- July 13, 2020
- Posted in LOCAL
The country could still be losing a significant amount of gold through smuggling despite having recently unveiled a new trading framework of the yellow metal aimed at mopping up more gold into the formal system.
On May 26, Zimbabwe’s exclusive gold buyer, Fidelity Printers and Refiners announced the new trading framework where it was now buying the bullion from artisanal and small-scale miners at a flat rate of US$45 per gram.
Before the new trading framework, FPR was paying small and large-scale gold producers 55% forex retention and 45% in local currency.
In addition, under the recently pronounced trading guidelines, large-scale miners are now being paid 70% of their gold sale proceeds in hard currency while 30% in Zimbabwe dollars.
Contributing during a Parliamentary debate in June, National Patriotic Front legislator for Kwekwe Central Mr. Masango Matambanadzo highlighted that the parallel market was buying gold at prices ranging between US$50 and US$52/g against a flat rate of US$45/g that FPR was paying.
“Fidelity, the company that buys gold is buying at US$45/g and they are competing with the black market.
“The black market is competing and it is a dangerous animal in this country.
“Today (Wednesday june 15) the black market is buying at US$50 and US$52/g.
“How can the country’s economy stabilise as you (monetary authorities) are not going to get gold,” he said.
Of late, the Government has expressed concern over the gold leakages as the country was losing its yellow metal through the informal market that was smuggling the contraband to neighbouring countries like South Africa, where it was fetching relatively favourable prices.
In an interview, an official from the Zimbabwe Miners Federation (ZMF) who spoke on condition of anonymity said:
“Let’s have the government paying gold sale proceeds according to the economic fundamentals of the London Bullion Market exchange rate. That’s very important because those rates are going up every day.
“We don’t want a situation where the government imposes a flat rate, we want a situation where we have a win-win situation between the government and the gold producers”
Asked to comment on what the parallel market was paying prior to the new gold trading framework, the official said ZMF does not talk about the black market rates.
“But ZMF wants to support the Government in coming up with rates that are commensurate with the situation palatable to the economic fundamentals.
“In 2004, the government rates beat the parallel market rates and we are saying let’s come back to that,” said the official.

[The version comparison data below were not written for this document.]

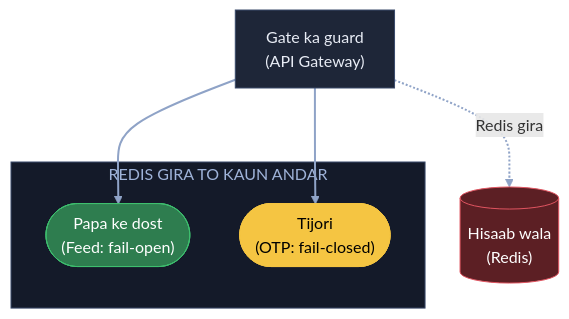
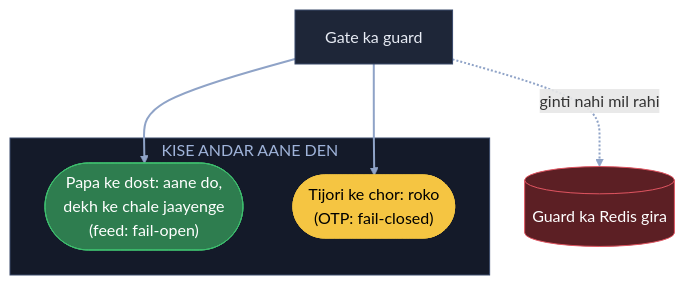
One commit to ArpanMaheshwari144/Prep changed the sixth of 10 diagrams in 04_HLD/SYSTEM_DESIGNS/02_rate_limiter/02_rate_limiter.md. Above: the diagram before and after it, drawn with Mermaid. The commit also changed other lines of this file, not shown here.

Commit message:
Rate limiter: 10 diagram hand notes ke shabdon se (K1 naya), K3 me apni jodi line hatai

````diff
--- a/04_HLD/SYSTEM_DESIGNS/02_rate_limiter/02_rate_limiter.md
+++ b/04_HLD/SYSTEM_DESIGNS/02_rate_limiter/02_rate_limiter.md
@@ -174,18 +188,18 @@
 ```mermaid
 flowchart TB
-    R[("Hisaab wala<br/>(Redis)")]:::bad
-    G["Gate ka guard<br/>(API Gateway)"]:::card
-    subgraph FS["REDIS GIRA TO KAUN ANDAR"]
-        F(["Papa ke dost<br/>(Feed: fail-open)"]):::good
-        O(["Tijori<br/>(OTP: fail-closed)"]):::pill
+    R[("Guard ka Redis gira")]:::bad
+    G["Gate ka guard"]:::card
+    subgraph KA["KISE ANDAR AANE DEN"]
+        F(["Papa ke dost: aane do,<br/>dekh ke chale jaayenge<br/>(feed: fail-open)"]):::good
+        C(["Tijori ke chor: roko<br/>(OTP: fail-closed)"]):::pill
     end
-    G -. "Redis gira" .-> R
+    G -. "ginti nahi mil rahi" .-> R
     G --> F
-    G --> O
+    G --> C
     linkStyle default stroke:#8fa3c7,stroke-width:2px
     classDef card fill:#1e2638,stroke:#3a4a6b,color:#e8ecf5
     classDef pill fill:#f5c542,stroke:#f5c542,color:#000
     classDef good fill:#2e7d4f,stroke:#3fbf6f,color:#fff
     classDef bad fill:#5c1f24,stroke:#e05561,color:#fff
-    style FS fill:#141a29,stroke:#3a4a6b,color:#9fb3d9
+    style KA fill:#141a29,stroke:#3a4a6b,color:#9fb3d9
 ```
````
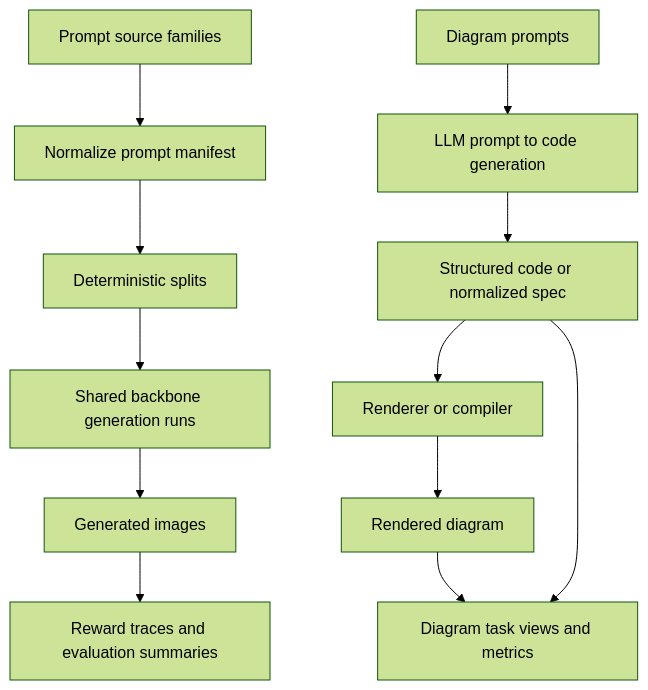
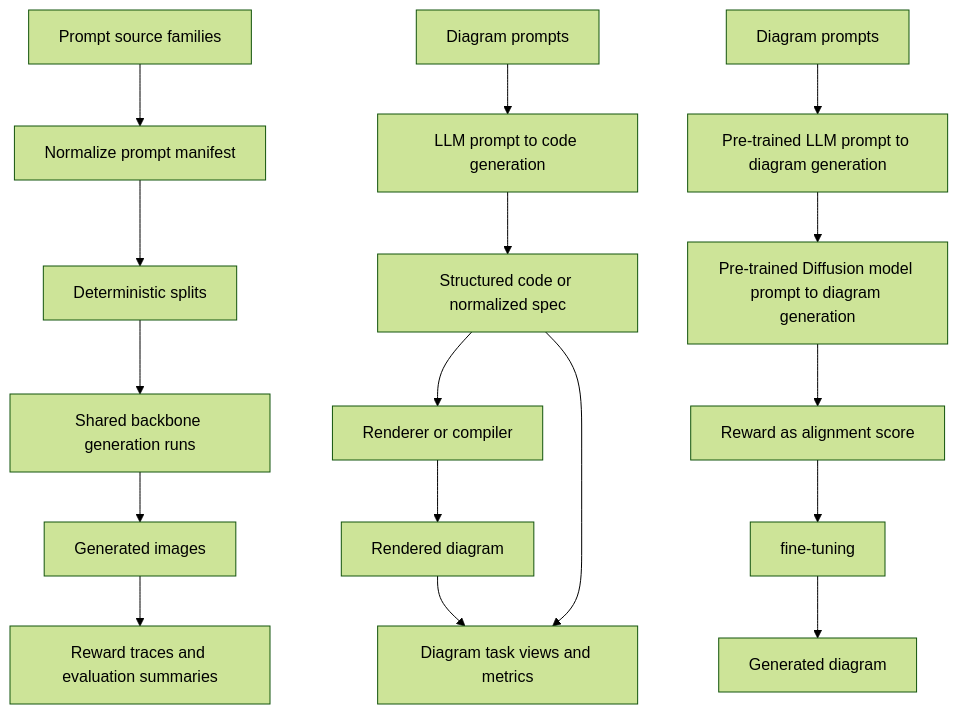
One commit to amuraddd/clover changed the diagram in .copilot-tracking/research/2026-06-14/data-strategy-research.md. Above: the diagram before and after it, drawn with Mermaid (forest theme). The commit also changed 4 other files, not shown here.

````diff
--- a/.copilot-tracking/research/2026-06-14/data-strategy-research.md
+++ b/.copilot-tracking/research/2026-06-14/data-strategy-research.md
@@ -273,15 +273,21 @@
 ```mermaid
 flowchart TD
   A[Prompt source families] --> B[Normalize prompt manifest]
   B --> C[Deterministic splits]
   C --> D[Shared backbone generation runs]
   D --> E[Generated images]
   E --> F[Reward traces and evaluation summaries]
 
   G[Diagram prompts] --> H[LLM prompt to code generation]
   H --> I[Structured code or normalized spec]
   I --> J[Renderer or compiler]
   J --> K[Rendered diagram]
   K --> L[Diagram task views and metrics]
   I --> L
+
+  M[Diagram prompts] --> N[Pre-trained LLM prompt to diagram generation]
+  N --> O[Pre-trained Diffusion model prompt to diagram generation]
+  O --> P[Reward as alignment score]
+  P --> Q[fine-tuning]
+  Q --> R[Generated diagram]
 ```
````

The ZMF official also highlighted that contrary to parallel market dealers, FPR has not been paying prompt cash for gold sales.
“The parallel market is offering prompt cash, so we need the government to incentivise those operations…if you go to South Africa for example, and whatever l do, whether l deal with a dealer under the table, that gold will go to the Reserve Bank of South Africa.
“So whatever happens in the market, let’s have that gold come to Zimbabwe because gold is a reserve asset.”
Gold sub-sector contributes about 70 percent of Zimbabwe’s mineral export earnings.
Last year, the country earned about US$1,3 billion from gold export receipts, and under the US$12 billion mining economy by 2023, the yellow metal is expected to contribute US$4 billion.
This article first appeared in the July 2020 issue of Mining Zimbabwe Magazine